Mentoring children
Dr. Sanneta held mentorship workshops; impressing upon the children the importance of working hard and utilizing every opportunity. An accomplished dancer who started dancing at the age of three, she also took them through dancing routines because “dance is a form of healing; medicine heals the mind and body, and dance heals the soul.” 

“I engaged them in some Jamaican dances but the moves proved challenging for them to fully grasp but they tried their best and laughed their way through it,” she said. “It was a fulfilling day of putting smiles across many faces.” 

Away from getting jiggy with the children, the beauty queen rolled her sleeves and got involved in the harder work of renovating the school buildings. She commissioned a group of local masons and as they built the unfinished walls and others put a new roof on some of the buildings, she grabbed a paintbrush and painted a whole wall. 

Before leaving Teso, Dr. Sanneta visited Sipi Falls which she described as a “breathtaking site” and the hike down to the base of these falls was “quite an amazing experience” for her. 

In Kampala, Dr. Sanneta met the reigning Miss Uganda Zahara Nakiyaga.

“I took her to Special Children Special People, a home in Bunga, that helps prepare children with disabilities for formal education,” said Zahara. “She interacted with the children and met their teachers. It was a great experience getting together again and rehashing old memories at Miss World.” 

The Director of that special needs home, Dr. Naboth Colle, said the children had a great experience with Miss Jamaica: “She was interested in their welfare; how they live and cope. She talked to and took pictures with them and we were all honoured by her presence and touched by her compassion.” 

Dr. Sanneta also met Pauline Akurut, the reigning Miss Tourism. 

“Such a world beauty but she is out there working so hard and making a huge difference,” said Pauline, of how the Caribbean queen's work ethic inspired her. “I learnt a lot from her.”  

 Beauty tips
Interestingly, Dr. Sanneta's journey on the runaway started coincidentally. Her one dream was to become a doctor and help the suffering lot. But after completing medical school, her best friend convinced her to enter the Miss Jamaica pageant. She won it and represented her country at the 2015 Miss World beauty contest in China where she finished third runner-up, and won the Miss World Caribbean crown. 

No doubt for our national beauty queens to perform better on the world stage they have to prepare adequately. Dr. Sanneta had to hire a specialist to train her in poise, a dance master to help sharpen her dancing skills, and was coached by public speaking scholars in the art of oratory as part of her preparations for Miss Jamaica and Miss World beauty contests. 

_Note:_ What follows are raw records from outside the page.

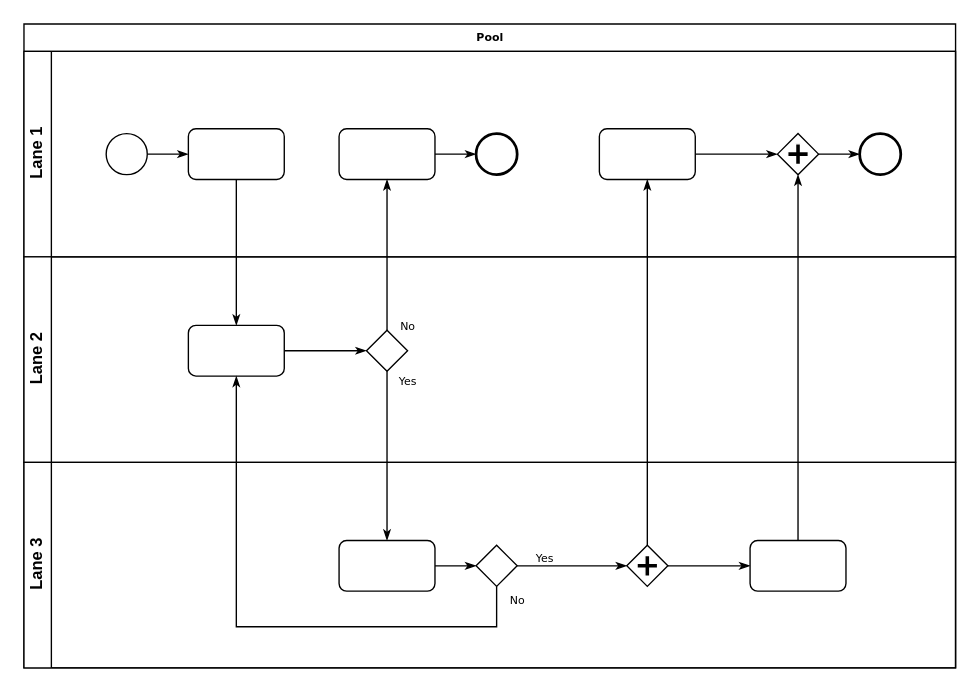
The draw.io diagram schema/ci/Untitled Diagram.drawio in visiativ/docker-dev-stack, before the edit. Source tidied: cells renumbered, new cells numbered last; positions are measured from the earlier drawing's top-left corner, leaving out a move shared by most shapes. Both pictures are drawn from the tidied source at 137%, with x=0, y=0 at pixel (23, 23). Pictures stored in the file or linked from it are replaced by grey dashed boxes.
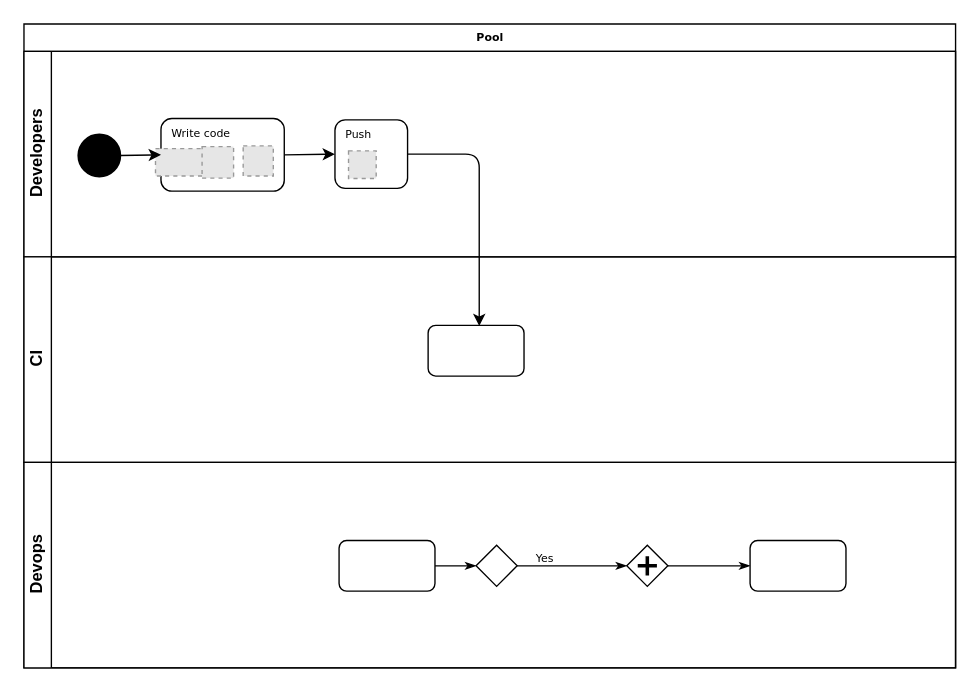
After the change.

Unchanged cells that the change refers to:
```xml
<mxCell id="2" value="Pool" style="swimlane;html=1;horizontal=1;startSize=20;rounded=0;shadow=0;labelBackgroundColor=none;strokeColor=#000000;strokeWidth=1;fillColor=#ffffff;fontFamily=Verdana;fontSize=8;fontColor=#000000;align=center;" parent="1" vertex="1">
  <mxGeometry width="680" height="470" as="geometry" />
</mxCell>
<mxCell id="21" style="rounded=1;whiteSpace=wrap;html=1;shadow=0;labelBackgroundColor=none;strokeColor=#000000;strokeWidth=1;fillColor=#ffffff;fontFamily=Verdana;fontSize=8;fontColor=#000000;align=center;" parent="19" vertex="1">
  <mxGeometry x="230" y="57" width="70" height="37" as="geometry" />
</mxCell>
<mxCell id="23" style="strokeWidth=1;html=1;shape=mxgraph.flowchart.decision;whiteSpace=wrap;rounded=1;shadow=0;labelBackgroundColor=none;fillColor=#ffffff;fontFamily=Verdana;fontSize=8;fontColor=#000000;align=center;" parent="19" vertex="1">
  <mxGeometry x="330" y="60.5" width="30" height="30" as="geometry" />
</mxCell>
<mxCell id="25" style="shape=mxgraph.bpmn.shape;html=1;verticalLabelPosition=bottom;labelBackgroundColor=#ffffff;verticalAlign=top;perimeter=rhombusPerimeter;background=gateway;outline=none;symbol=parallelGw;rounded=1;shadow=0;strokeColor=#000000;strokeWidth=1;fillColor=#ffffff;fontFamily=Verdana;fontSize=8;fontColor=#000000;align=center;" parent="19" vertex="1">
  <mxGeometry x="440" y="60.5" width="30" height="30" as="geometry" />
</mxCell>
<mxCell id="26" style="rounded=1;whiteSpace=wrap;html=1;shadow=0;labelBackgroundColor=none;strokeColor=#000000;strokeWidth=1;fillColor=#ffffff;fontFamily=Verdana;fontSize=8;fontColor=#000000;align=center;" parent="19" vertex="1">
  <mxGeometry x="530" y="57" width="70" height="37" as="geometry" />
</mxCell>
```

Diff of the diagram source:
```diff
@@
+    <mxCell id="33" value="Push" style="rounded=1;whiteSpace=wrap;html=1;shadow=0;labelBackgroundColor=none;strokeColor=#000000;strokeWidth=1;fillColor=#ffffff;fontFamily=Verdana;fontSize=8;fontColor=#000000;align=left;spacingLeft=6;verticalAlign=top;" parent="1" vertex="1">
+      <mxGeometry x="227" y="70" width="53" height="50" as="geometry" />
+    </mxCell>
@@
-    <mxCell id="3" value="Lane 1" style="swimlane;html=1;startSize=20;horizontal=0;" parent="2" vertex="1">
+    <mxCell id="3" value="Developers" style="swimlane;html=1;startSize=20;horizontal=0;" parent="2" vertex="1">
       <mxGeometry y="20" width="680" height="150" as="geometry" />
     </mxCell>
-    <mxCell id="4" style="edgeStyle=orthogonalEdgeStyle;rounded=0;html=1;labelBackgroundColor=none;startArrow=none;startFill=0;startSize=5;endArrow=classicThin;endFill=1;endSize=5;jettySize=auto;strokeColor=#000000;strokeWidth=1;fontFamily=Verdana;fontSize=8;fontColor=#000000;" parent="3" edge="1" source="5" target="6">
-      <mxGeometry relative="1" as="geometry" />
-    </mxCell>
-    <mxCell id="5" style="ellipse;whiteSpace=wrap;html=1;rounded=0;shadow=0;labelBackgroundColor=none;strokeColor=#000000;strokeWidth=1;fillColor=#ffffff;fontFamily=Verdana;fontSize=8;fontColor=#000000;align=center;" parent="3" vertex="1">
-      <mxGeometry x="60" y="60" width="30" height="30" as="geometry" />
-    </mxCell>
+    <mxCell id="34" style="ellipse;whiteSpace=wrap;html=1;rounded=0;shadow=0;labelBackgroundColor=none;strokeColor=#000000;strokeWidth=2;fillColor=#000000;fontFamily=Verdana;fontSize=8;fontColor=#000000;align=center;" parent="3" vertex="1">
+      <mxGeometry x="40" y="61" width="30" height="30" as="geometry" />
+    </mxCell>
+    <mxCell id="35" style="group;verticalAlign=top;" parent="3" vertex="1">
+      <mxGeometry x="100" y="49" width="90" height="53" as="geometry" />
+    </mxCell>
-    <mxCell id="6" style="rounded=1;whiteSpace=wrap;html=1;shadow=0;labelBackgroundColor=none;strokeColor=#000000;strokeWidth=1;fillColor=#ffffff;fontFamily=Verdana;fontSize=8;fontColor=#000000;align=center;" parent="3" vertex="1">
-      <mxGeometry x="120" y="56.5" width="70" height="37" as="geometry" />
+    <mxCell id="6" value="Write code" style="rounded=1;whiteSpace=wrap;html=1;shadow=0;labelBackgroundColor=none;strokeColor=#000000;strokeWidth=1;fillColor=#ffffff;fontFamily=Verdana;fontSize=8;fontColor=#000000;align=left;spacingLeft=6;verticalAlign=top;" parent="35" vertex="1">
+      <mxGeometry width="90" height="53" as="geometry" />
     </mxCell>
-    <mxCell id="7" style="edgeStyle=orthogonalEdgeStyle;rounded=0;html=1;labelBackgroundColor=none;startArrow=none;startFill=0;startSize=5;endArrow=classicThin;endFill=1;endSize=5;jettySize=auto;strokeColor=#000000;strokeWidth=1;fontFamily=Verdana;fontSize=8;fontColor=#000000;" parent="3" edge="1" source="8" target="9">
-      <mxGeometry relative="1" as="geometry" />
-    </mxCell>
-    <mxCell id="8" style="rounded=1;whiteSpace=wrap;html=1;shadow=0;labelBackgroundColor=none;strokeColor=#000000;strokeWidth=1;fillColor=#ffffff;fontFamily=Verdana;fontSize=8;fontColor=#000000;align=center;" parent="3" vertex="1">
-      <mxGeometry x="230" y="56.5" width="70" height="37" as="geometry" />
-    </mxCell>
-    <mxCell id="9" style="ellipse;whiteSpace=wrap;html=1;rounded=0;shadow=0;labelBackgroundColor=none;strokeColor=#000000;strokeWidth=2;fillColor=#ffffff;fontFamily=Verdana;fontSize=8;fontColor=#000000;align=center;" parent="3" vertex="1">
-      <mxGeometry x="330" y="60" width="30" height="30" as="geometry" />
-    </mxCell>
-    <mxCell id="10" style="edgeStyle=orthogonalEdgeStyle;rounded=0;html=1;entryX=0;entryY=0.5;labelBackgroundColor=none;startArrow=none;startFill=0;startSize=5;endArrow=classicThin;endFill=1;endSize=5;jettySize=auto;strokeColor=#000000;strokeWidth=1;fontFamily=Verdana;fontSize=8;fontColor=#000000;" parent="3" edge="1" source="11" target="13">
-      <mxGeometry relative="1" as="geometry" />
-    </mxCell>
-    <mxCell id="11" style="rounded=1;whiteSpace=wrap;html=1;shadow=0;labelBackgroundColor=none;strokeColor=#000000;strokeWidth=1;fillColor=#ffffff;fontFamily=Verdana;fontSize=8;fontColor=#000000;align=center;" parent="3" vertex="1">
-      <mxGeometry x="420" y="56.5" width="70" height="37" as="geometry" />
-    </mxCell>
-    <mxCell id="12" style="edgeStyle=orthogonalEdgeStyle;rounded=0;html=1;labelBackgroundColor=none;startArrow=none;startFill=0;startSize=5;endArrow=classicThin;endFill=1;endSize=5;jettySize=auto;strokeColor=#000000;strokeWidth=1;fontFamily=Verdana;fontSize=8;fontColor=#000000;" parent="3" edge="1" source="13" target="14">
-      <mxGeometry relative="1" as="geometry" />
-    </mxCell>
-    <mxCell id="13" style="shape=mxgraph.bpmn.shape;html=1;verticalLabelPosition=bottom;labelBackgroundColor=#ffffff;verticalAlign=top;perimeter=rhombusPerimeter;background=gateway;outline=none;symbol=parallelGw;rounded=1;shadow=0;strokeColor=#000000;strokeWidth=1;fillColor=#ffffff;fontFamily=Verdana;fontSize=8;fontColor=#000000;align=center;" parent="3" vertex="1">
-      <mxGeometry x="550" y="60" width="30" height="30" as="geometry" />
-    </mxCell>
-    <mxCell id="14" style="ellipse;whiteSpace=wrap;html=1;rounded=0;shadow=0;labelBackgroundColor=none;strokeColor=#000000;strokeWidth=2;fillColor=#ffffff;fontFamily=Verdana;fontSize=8;fontColor=#000000;align=center;" parent="3" vertex="1">
-      <mxGeometry x="610" y="60" width="30" height="30" as="geometry" />
-    </mxCell>
+    <mxCell id="36" style="fillColor=#E6E6E6;strokeColor=#999999;dashed=1;verticalLabelPosition=bottom;labelBackgroundColor=#ffffff;verticalAlign=top;" parent="35" vertex="1">
+      <mxGeometry x="-4" y="22" width="40" height="20" as="geometry" />
+    </mxCell>
+    <mxCell id="37" style="group;" parent="3" vertex="1">
+      <mxGeometry x="227.5" y="66.5" width="75" height="27" as="geometry" />
+    </mxCell>
+    <mxCell id="38" style="fillColor=#E6E6E6;strokeColor=#999999;dashed=1;verticalLabelPosition=bottom;labelBackgroundColor=#ffffff;verticalAlign=top;" parent="37" vertex="1">
+      <mxGeometry x="9.4" y="6.1" width="20.2" height="20.2" as="geometry" />
+    </mxCell>
+    <mxCell id="39" style="endArrow=classic;html=1;exitX=1;exitY=0.5;exitDx=0;exitDy=0;entryX=0;entryY=0.5;entryDx=0;entryDy=0;" parent="3" edge="1" source="34" target="6">
+      <mxGeometry relative="1" as="geometry" />
+    </mxCell>
-    <mxCell id="15" value="Lane 2" style="swimlane;html=1;startSize=20;horizontal=0;" parent="2" vertex="1">
+    <mxCell id="15" value="CI" style="swimlane;html=1;startSize=20;horizontal=0;" parent="2" vertex="1">
       <mxGeometry y="170" width="680" height="150" as="geometry" />
     </mxCell>
-    <mxCell id="16" style="edgeStyle=orthogonalEdgeStyle;rounded=0;html=1;labelBackgroundColor=none;startArrow=none;startFill=0;startSize=5;endArrow=classicThin;endFill=1;endSize=5;jettySize=auto;strokeColor=#000000;strokeWidth=1;fontFamily=Verdana;fontSize=8;fontColor=#000000;" parent="15" edge="1" source="17" target="18">
-      <mxGeometry relative="1" as="geometry" />
-    </mxCell>
     <mxCell id="17" style="rounded=1;whiteSpace=wrap;html=1;shadow=0;labelBackgroundColor=none;strokeColor=#000000;strokeWidth=1;fillColor=#ffffff;fontFamily=Verdana;fontSize=8;fontColor=#000000;align=center;" parent="15" vertex="1">
-      <mxGeometry x="120" y="50" width="70" height="37" as="geometry" />
+      <mxGeometry x="295" y="50" width="70" height="37" as="geometry" />
     </mxCell>
-    <mxCell id="18" style="strokeWidth=1;html=1;shape=mxgraph.flowchart.decision;whiteSpace=wrap;rounded=1;shadow=0;labelBackgroundColor=none;fillColor=#ffffff;fontFamily=Verdana;fontSize=8;fontColor=#000000;align=center;" parent="15" vertex="1">
-      <mxGeometry x="250" y="53.5" width="30" height="30" as="geometry" />
-    </mxCell>
-    <mxCell id="19" value="Lane 3" style="swimlane;html=1;startSize=20;horizontal=0;" parent="2" vertex="1">
+    <mxCell id="19" value="Devops" style="swimlane;html=1;startSize=20;horizontal=0;" parent="2" vertex="1">
       <mxGeometry y="320" width="680" height="150" as="geometry" />
     </mxCell>
@@
-    <mxCell id="27" style="edgeStyle=orthogonalEdgeStyle;rounded=0;html=1;labelBackgroundColor=none;startArrow=none;startFill=0;startSize=5;endArrow=classicThin;endFill=1;endSize=5;jettySize=auto;strokeColor=#000000;strokeWidth=1;fontFamily=Verdana;fontSize=8;fontColor=#000000;" parent="2" edge="1" source="6" target="17">
-      <mxGeometry relative="1" as="geometry" />
-    </mxCell>
-    <mxCell id="28" value="No" style="edgeStyle=orthogonalEdgeStyle;rounded=0;html=1;labelBackgroundColor=none;startArrow=none;startFill=0;startSize=5;endArrow=classicThin;endFill=1;endSize=5;jettySize=auto;strokeColor=#000000;strokeWidth=1;fontFamily=Verdana;fontSize=8;fontColor=#000000;" parent="2" edge="1" source="18" target="8">
-      <mxGeometry x="-0.94" y="-15" relative="1" as="geometry" />
-    </mxCell>
-    <mxCell id="29" value="Yes" style="edgeStyle=orthogonalEdgeStyle;rounded=0;html=1;labelBackgroundColor=none;startArrow=none;startFill=0;startSize=5;endArrow=classicThin;endFill=1;endSize=5;jettySize=auto;strokeColor=#000000;strokeWidth=1;fontFamily=Verdana;fontSize=8;fontColor=#000000;" parent="2" edge="1" source="18" target="21">
-      <mxGeometry x="-0.89" y="15" relative="1" as="geometry" />
-    </mxCell>
-    <mxCell id="30" style="edgeStyle=orthogonalEdgeStyle;rounded=0;html=1;entryX=0.5;entryY=1;labelBackgroundColor=none;startArrow=none;startFill=0;startSize=5;endArrow=classicThin;endFill=1;endSize=5;jettySize=auto;strokeColor=#000000;strokeWidth=1;fontFamily=Verdana;fontSize=8;fontColor=#000000;" parent="2" edge="1" source="26" target="13">
-      <mxGeometry relative="1" as="geometry" />
-    </mxCell>
-    <mxCell id="31" value="No" style="edgeStyle=orthogonalEdgeStyle;rounded=0;html=1;labelBackgroundColor=none;startArrow=none;startFill=0;startSize=5;endArrow=classicThin;endFill=1;endSize=5;jettySize=auto;strokeColor=#000000;strokeWidth=1;fontFamily=Verdana;fontSize=8;fontColor=#000000;" parent="2" edge="1" source="23" target="17">
-      <mxGeometry x="-0.95" y="15" relative="1" as="geometry">
-        <Array as="points">
-          <mxPoint x="345" y="440" />
-          <mxPoint x="155" y="440" />
-        </Array>
-      </mxGeometry>
-    </mxCell>
-    <mxCell id="32" style="edgeStyle=orthogonalEdgeStyle;rounded=0;html=1;labelBackgroundColor=none;startArrow=none;startFill=0;startSize=5;endArrow=classicThin;endFill=1;endSize=5;jettySize=auto;strokeColor=#000000;strokeWidth=1;fontFamily=Verdana;fontSize=8;fontColor=#000000;" parent="2" edge="1" source="25" target="11">
-      <mxGeometry relative="1" as="geometry" />
-    </mxCell>
+    <mxCell id="40" style="fillColor=#E6E6E6;strokeColor=#999999;dashed=1;verticalLabelPosition=bottom;labelBackgroundColor=#ffffff;verticalAlign=top;" parent="1" vertex="1">
+      <mxGeometry x="130" y="89.5" width="23" height="23" as="geometry" />
+    </mxCell>
+    <mxCell id="41" style="fillColor=#E6E6E6;strokeColor=#999999;dashed=1;verticalLabelPosition=bottom;labelBackgroundColor=#ffffff;verticalAlign=top;" parent="1" vertex="1">
+      <mxGeometry x="160" y="89" width="22" height="22" as="geometry" />
+    </mxCell>
+    <mxCell id="42" style="endArrow=classic;html=1;exitX=1;exitY=0.5;exitDx=0;exitDy=0;entryX=0;entryY=0.5;entryDx=0;entryDy=0;" parent="1" edge="1" source="6" target="33">
+      <mxGeometry relative="1" as="geometry" />
+    </mxCell>
+    <mxCell id="43" style="endArrow=classic;html=1;entryX=0.533;entryY=0.014;entryDx=0;entryDy=0;exitX=1;exitY=0.5;exitDx=0;exitDy=0;entryPerimeter=0;edgeStyle=orthogonalEdgeStyle;" parent="1" edge="1" source="33" target="17">
+      <mxGeometry relative="1" as="geometry" />
+    </mxCell>
```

“When you are in a competition like Miss World, you look in front there are beautiful girls, you look behind there are beautiful women, you look aside there are beautiful women; so you have to be versatile,” she said. “You have to have something that sets you apart, and that is what comes from the inside. You have to have exceptional self-belief because it helps you to perform without pressure.” 

To somebody aspiring to be a strong woman, Dr Sanneta shares the importance of value system: “You have to know what you stand for because if you stand for nothing you fall for everything. Also you have to know that you have a lot to offer the world and the determination to commit yourself to a task in line with with your passion. That makes it easier for you to shine.” 

Shining is what Dr. Sanneta does, giving concrete meaning to her name which loosely translates to “shining sun.” 

She stays in shape by having enough sleep, drinking lots of water which “helps the skin” and staying active by running more, dancing, connecting with friends, helping the less privileged; generally doing things that help “the body, mind and spirit.” 

Dr. Sanneta is dating and hopes to get married at the right time. But her focus currently is to complete her reigns as Miss World Caribbean and Miss Jamaica positively. “Then I’ll return to my regular life and practice medicine,” she says with a smile.

The interview ends with a sermon on togetherness and industriousness: “Love and unity is something I always preach; we need to unify as Africans; those abroad and those at home, and continue to work and make a better world for our children."